*** DATA SHOWN
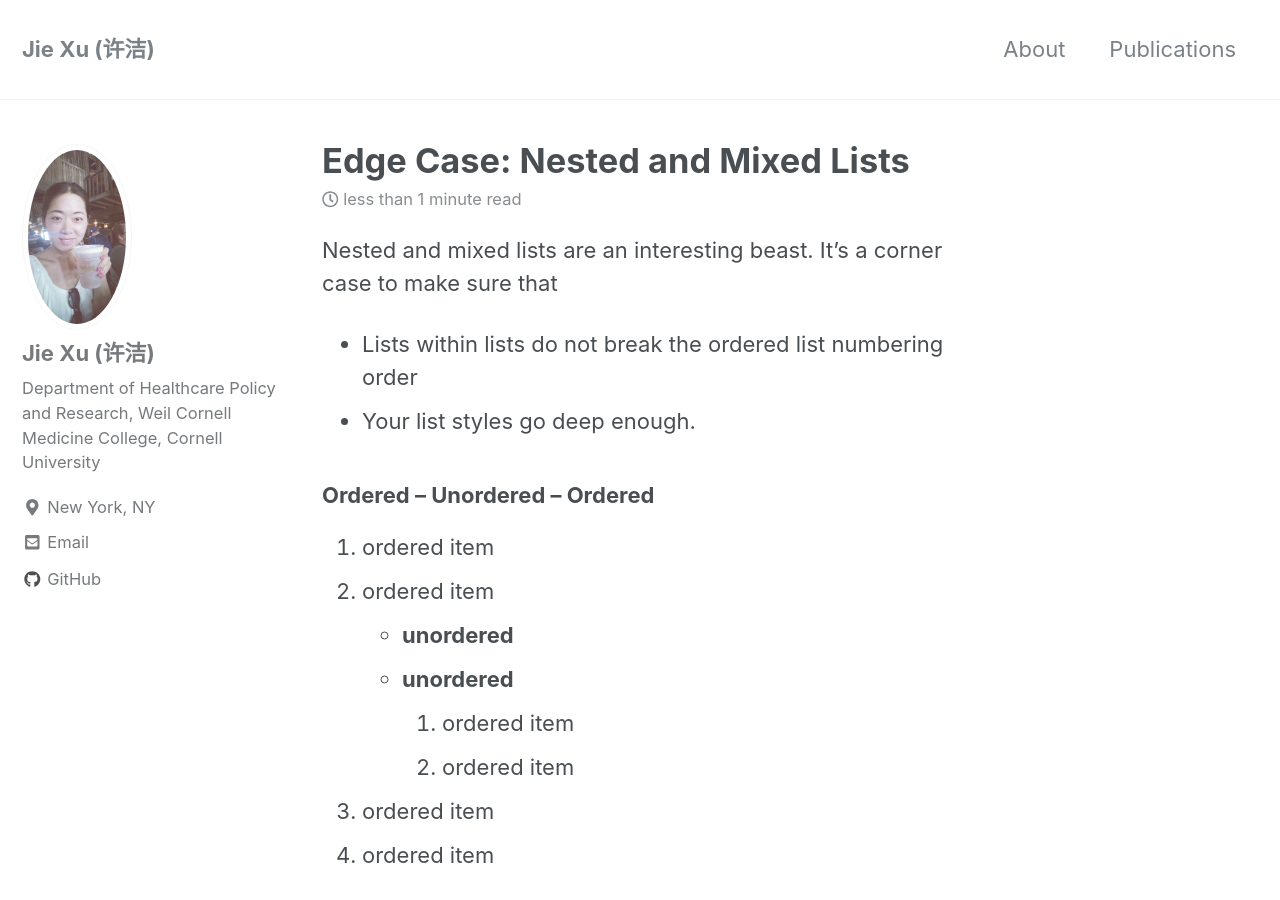
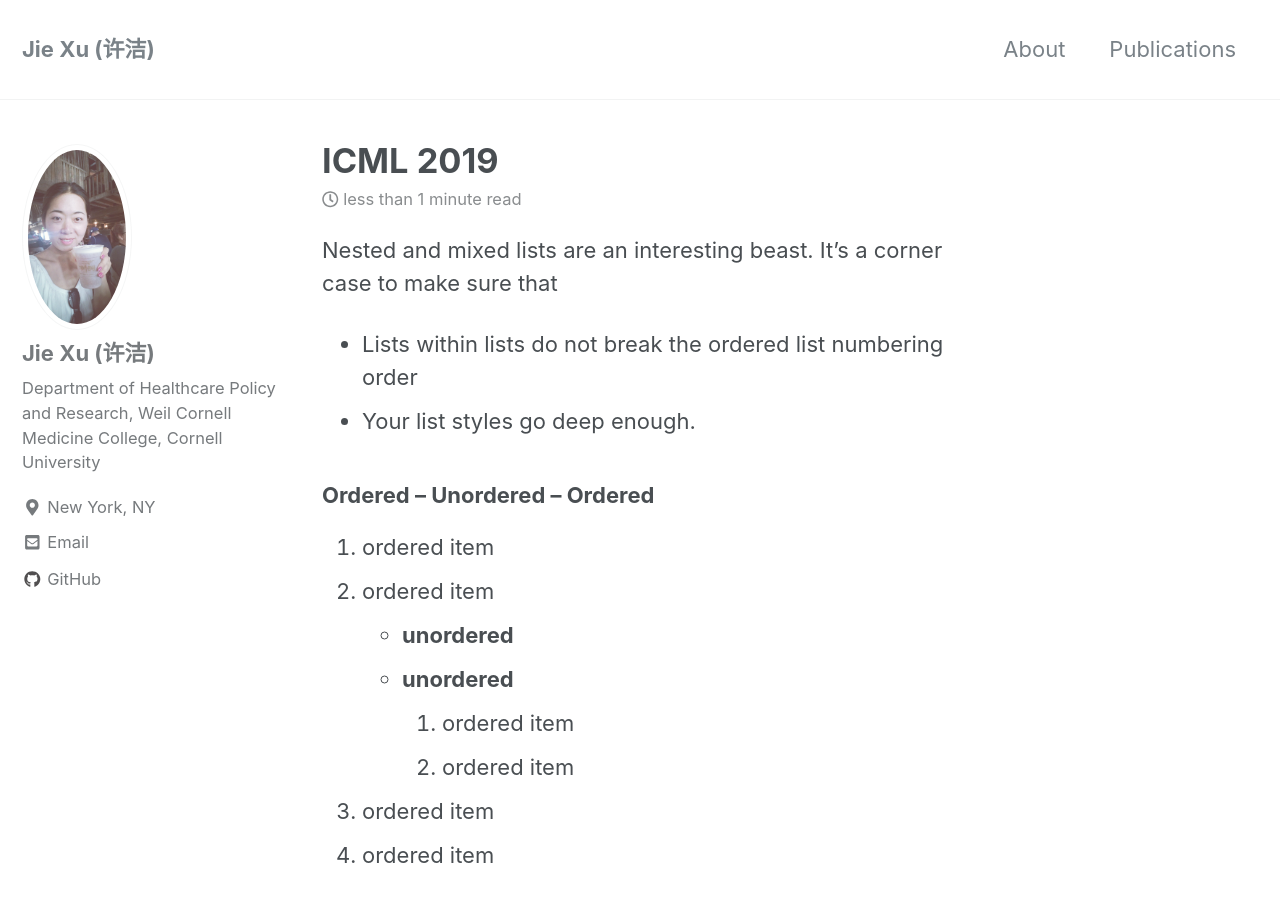
Before and after one commit to jxu1015/jxu1015.github.io, a Jekyll site: the page built from _posts/2009-05-15-edge-case-nested-and-mixed-lists.md, in a window 1280 px wide and 900 px high. Built offline with Jekyll 4.4.1, drawn with Linux system fonts in a browser that asks for light colours; nearby versions of some CDN libraries; some of the changed text lies outside the part shown.

Commit message:
Update 2009-05-15-edge-case-nested-and-mixed-lists.md

```diff
--- a/_posts/2009-05-15-edge-case-nested-and-mixed-lists.md
+++ b/_posts/2009-05-15-edge-case-nested-and-mixed-lists.md
@@ -1,7 +1,7 @@
 ---
-title: "Edge Case: Nested and Mixed Lists"
+title: "ICML 2019"
 categories:
-  - Edge Case
+  - Paper Reading
 tags:
   - content
   - css
```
******
THE PROBLEM
In the entries above, identify each line that includes the string "title", then copy it.

TASK RESPONSE
-title: "Edge Case: Nested and Mixed Lists"
+title: "ICML 2019"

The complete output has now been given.